### [What needs to be done]
If a line in the records below contains "masthead", copy that line.
Segment Open
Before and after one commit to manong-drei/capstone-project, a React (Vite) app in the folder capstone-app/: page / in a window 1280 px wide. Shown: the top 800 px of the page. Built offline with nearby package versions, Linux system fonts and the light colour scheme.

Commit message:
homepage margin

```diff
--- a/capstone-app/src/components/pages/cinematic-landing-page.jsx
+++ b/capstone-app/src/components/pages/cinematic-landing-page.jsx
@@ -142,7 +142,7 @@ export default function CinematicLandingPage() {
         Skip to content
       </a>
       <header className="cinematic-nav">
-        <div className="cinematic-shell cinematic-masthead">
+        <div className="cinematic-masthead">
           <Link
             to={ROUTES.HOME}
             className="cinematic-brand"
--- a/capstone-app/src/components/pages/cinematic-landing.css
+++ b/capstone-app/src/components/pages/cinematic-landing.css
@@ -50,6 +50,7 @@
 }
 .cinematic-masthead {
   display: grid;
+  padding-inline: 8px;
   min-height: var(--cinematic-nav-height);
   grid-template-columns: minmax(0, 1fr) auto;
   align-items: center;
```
Segment Closed
### [Answer box]
-        <div className="cinematic-shell cinematic-masthead">
+        <div className="cinematic-masthead">
 .cinematic-masthead {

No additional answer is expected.